:: Stored data
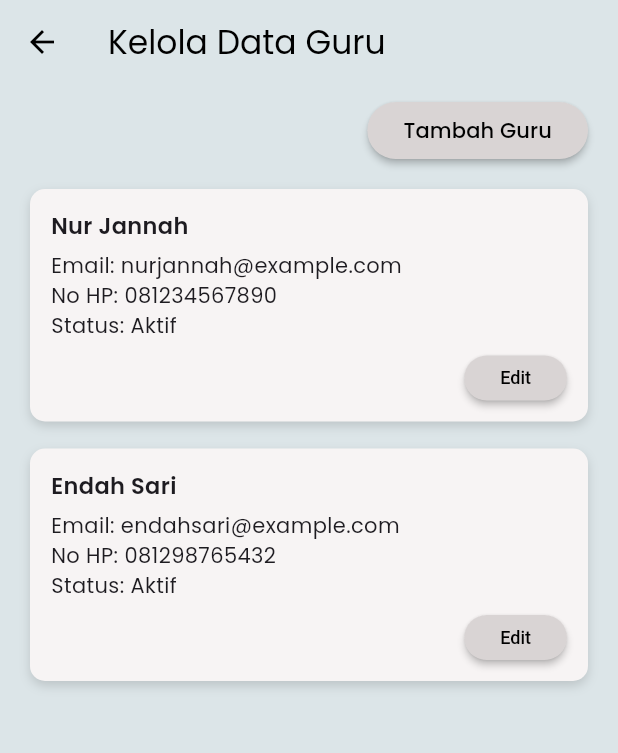
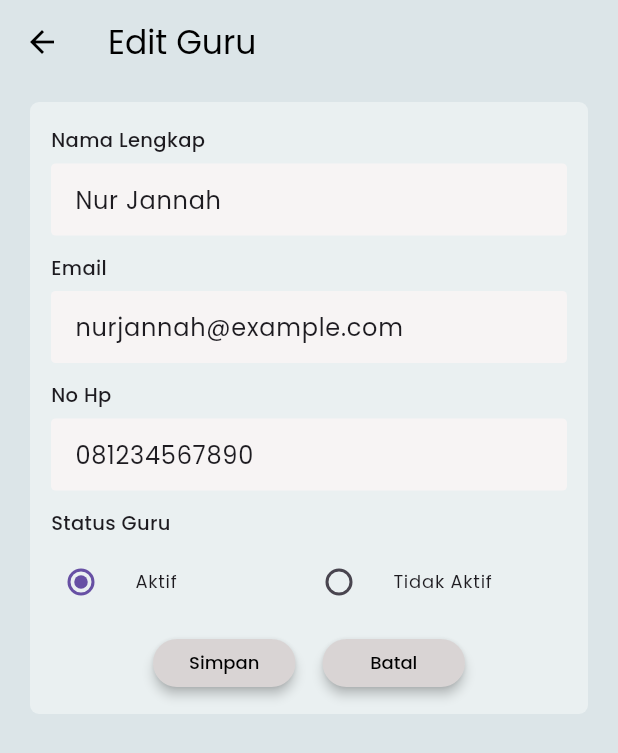
Before and after one commit to danavaaa/smartpaud, a Flutter app: the GuruPage screen opened directly, after a tap on "Edit", on a phone screen of 412 x 824 dp. Shown: the top 753 px of the screen. Run offline on Flutter 3.47's test engine with Material 3 defaults, Android fonts, the phone set to English and light mode, and no system bars; our stand-ins replace supabase_flutter; accounts and stored records are empty.

Commit message:
halaman edit dan tambah kelola guru

```diff
--- /dev/null
+++ b/lib/features/admin/guru/guru_form_page.dart
@@ -0,0 +1,259 @@
+import 'package:flutter/material.dart';
+
+// Halaman form untuk menambah atau mengedit data guru
+class GuruFormPage extends StatefulWidget {
+  final String? namaGuru;
+  final String? email;
+  final String? noHp;
+  final bool? isActive;
+
+  const GuruFormPage({
+    super.key,
+    this.namaGuru,
+    this.email,
+    this.noHp,
+    this.isActive,
+  });
+
+  @override
+  State<GuruFormPage> createState() => _GuruFormPageState();
+}
+
+// State dari halaman form guru
+class _GuruFormPageState extends State<GuruFormPage> {
+  final _namaGuruController = TextEditingController();
+  final _emailController = TextEditingController();
+  final _noHpController = TextEditingController();
+  bool isActive = true;
+
+  // Mengecek apakah halaman sedang dalam mode edit
+  bool get isEdit => widget.email != null;
+
+  @override
+  void initState() {
+    super.initState();
+
+    // Mengisi controller dengan data yang diterima jika dalam mode edit
+    _namaGuruController.text = widget.namaGuru ?? '';
+    _emailController.text = widget.email ?? '';
+    _noHpController.text = widget.noHp ?? '';
+    isActive = widget.isActive ?? true;
+  }
+
+  @override
+  void dispose() {
+    _namaGuruController.dispose();
+    _emailController.dispose();
+    _noHpController.dispose();
+    super.dispose();
+  }
+
+  // Fungsi untuk membuat dekorasi input yang seragam
+  InputDecoration customInputDecoration(String hint) {
+    return InputDecoration(
+      hintText: hint,
+      hintStyle: const TextStyle(
+        fontSize: 12,
+        color: Color(0xFFB8B1B1),
+        fontFamily: 'Poppins',
+      ),
+      filled: true,
+      fillColor: const Color(0xFFF7F4F4),
+      contentPadding: const EdgeInsets.symmetric(horizontal: 12, vertical: 12),
+      border: OutlineInputBorder(
+        borderRadius: BorderRadius.circular(3),
+        borderSide: BorderSide.none,
+      ),
+      enabledBorder: OutlineInputBorder(
+        borderRadius: BorderRadius.circular(3),
+        borderSide: BorderSide.none,
+      ),
+    );
+  }
+
+  // Fungsi untuk membuat label di atas input
+  Widget buildLabel(String text) {
+    return Padding(
+      padding: const EdgeInsets.only(bottom: 6),
+      child: Align(
+        alignment: Alignment.centerLeft,
+        child: Text(
+          text,
+          style: const TextStyle(
+            fontSize: 13,
+            fontWeight: FontWeight.w500,
+            fontFamily: 'Poppins',
+          ),
+        ),
+      ),
+    );
+  }
+
+  // Fungsi untuk membuat tombol aksi  Simpan dan Batal
+  Widget buildActionButton({
+    required String title,
+    required VoidCallback onTap,
+  }) {
+    return SizedBox(
+      width: 95,
+      height: 32,
+      child: ElevatedButton(
+        onPressed: onTap,
+        style: ElevatedButton.styleFrom(
+          backgroundColor: const Color(0xFFD9D4D4),
+          foregroundColor: Colors.black,
+          elevation: 3,
+          shape: RoundedRectangleBorder(
+            borderRadius: BorderRadius.circular(16),
+          ),
+          textStyle: const TextStyle(
+            fontSize: 12,
+            fontWeight: FontWeight.w500,
+            fontFamily: 'Poppins',
+          ),
+        ),
+        child: Text(title),
+      ),
+    );
+  }
+
+  @override
+  Widget build(BuildContext context) {
+    // Judul halaman berubah sesuai mode form
+    final title = isEdit ? 'Edit Guru' : 'Tambah Guru';
+
+    return Scaffold(
+      // Warna latar belakang halaman
+      backgroundColor: const Color(0xFFDCE5E8),
+
+      // AppBar di bagian atas halaman
+      appBar: AppBar(
+        backgroundColor: const Color(0xFFDCE5E8),
+        elevation: 0,
+        scrolledUnderElevation: 0,
+        iconTheme: const IconThemeData(color: Colors.black),
+
+        // Menampilkan judul halaman sesuai mode
+        title: Text(title, style: const TextStyle(color: Colors.black)),
+      ),
+
+      // Isi halaman
+      body: Padding(
+        // Memberi jarak isi dari tepi layar
+        padding: const EdgeInsets.fromLTRB(20, 12, 20, 20),
+        child: Column(
+          children: [
+            // Container utama form input
+            Container(
+              width: double.infinity,
+              padding: const EdgeInsets.fromLTRB(14, 16, 14, 18),
+              decoration: BoxDecoration(
+                color: const Color(0xFFEAF0F1),
+                borderRadius: BorderRadius.circular(6),
+              ),
+              child: Column(
+                children: [
+                  // Input nama lengkap guru
+                  buildLabel('Nama Lengkap'),
+                  TextField(
+                    controller: _namaGuruController,
+                    decoration: customInputDecoration('Contoh: Andini Ray'),
+                  ),
+                  const SizedBox(height: 12),
+
+                  // Input email guru
+                  buildLabel('Email'),
+                  TextField(
+                    controller: _emailController,
+                    decoration: customInputDecoration('contoh@email.com'),
+                  ),
+                  const SizedBox(height: 12),
+
+                  // Input nomor HP guru
+                  buildLabel('No Hp'),
+                  TextField(
+                    controller: _noHpController,
+                    decoration: customInputDecoration('08xxxxxxxxxx'),
+                  ),
+                  const SizedBox(height: 12),
+
+                  // Pilihan status guru
+                  buildLabel('Status Guru'),
+                  Row(
+                    children: [
+                      Expanded(
+                        child: RadioListTile<bool>(
+                          contentPadding: EdgeInsets.zero,
+                          value: true,
+                          groupValue: isActive,
+                          onChanged: (value) {
+                            if (value != null) {
+                              // Mengubah status guru menjadi aktif
+                              setState(() => isActive = value);
+                            }
+                          },
+                          title: const Text(
+                            'Aktif',
+                            style: TextStyle(
+                              fontSize: 12,
+                              fontFamily: 'Poppins',
+                            ),
+                          ),
+                          dense: true,
+                        ),
+                      ),
+                      Expanded(
+                        child: RadioListTile<bool>(
+                          contentPadding: EdgeInsets.zero,
+                          value: false,
+                          groupValue: isActive,
+                          onChanged: (value) {
+                            if (value != null) {
+                              // Mengubah status guru menjadi tidak aktif
+                              setState(() => isActive = value);
+                            }
+                          },
+                          title: const Text(
+                            'Tidak Aktif',
+                            style: TextStyle(
+                              fontSize: 12,
+                              fontFamily: 'Poppins',
+                            ),
+                          ),
+                          dense: true,
+                        ),
+                      ),
+                    ],
+                  ),
+                  const SizedBox(height: 14),
+
+                  // Tombol aksi Simpan dan Batal
+                  Row(
+                    mainAxisAlignment: MainAxisAlignment.center,
+                    children: [
+                      buildActionButton(
+                        title: 'Simpan',
+                        onTap: () {
+                          // kembali ke halaman sebelumnya dengan menyimpan data yang diinput
+                          Navigator.pop(context);
+                        },
+                      ),
+                      const SizedBox(width: 18),
+                      buildActionButton(
+                        title: 'Batal',
+                        onTap: () {
+                          // Menutup halaman form tanpa menyimpan perubahan
+                          Navigator.pop(context);
+                        },
+                      ),
+                    ],
+                  ),
+                ],
+              ),
+            ),
+          ],
+        ),
+      ),
+    );
+  }
+}
--- a/lib/features/admin/guru/guru_page.dart
+++ b/lib/features/admin/guru/guru_page.dart
@@ -1,4 +1,5 @@
 import 'package:flutter/material.dart';
+import 'guru_form_page.dart';
 
 // Halaman untuk menampilkan dan mengelola data guru
 class GuruPage extends StatelessWidget {
@@ -61,8 +62,21 @@ class GuruPage extends StatelessWidget {
               SizedBox(
                 height: 30,
                 child: ElevatedButton(
-                  // Untuk tahap ini tombol edit belum diberi aksi
-                  onPressed: () {},
+                  // tombol edit
+                  onPressed: () {
+                    Navigator.push(
+                      context,
+                      MaterialPageRoute(
+                        builder:
+                            (_) => GuruFormPage(
+                              namaGuru: namaGuru,
+                              email: email,
+                              noHp: noHp,
+                              isActive: status == 'Aktif',
+                            ),
+                      ),
+                    );
+                  },
 
                   // Mengatur tampilan tombol edit
                   style: ElevatedButton.styleFrom(
@@ -122,7 +136,12 @@ class GuruPage extends StatelessWidget {
                 height: 38,
                 child: ElevatedButton(
                   // tombol tambah
-                  onPressed: () {},
+                  onPressed: () {
+                    Navigator.push(
+                      context,
+                      MaterialPageRoute(builder: (_) => const GuruFormPage()),
+                    );
+                  },
 
                   // Mengatur tampilan tombol tambah
                   style: ElevatedButton.styleFrom(
```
::::
• [Problem requirements]:
Copy out each line of the data that includes the string "EdgeInsets".

• [The completed task]:
+      contentPadding: const EdgeInsets.symmetric(horizontal: 12, vertical: 12),
+      padding: const EdgeInsets.only(bottom: 6),
+        padding: const EdgeInsets.fromLTRB(20, 12, 20, 20),
+              padding: const EdgeInsets.fromLTRB(14, 16, 14, 18),
+                          contentPadding: EdgeInsets.zero,
+                          contentPadding: EdgeInsets.zero,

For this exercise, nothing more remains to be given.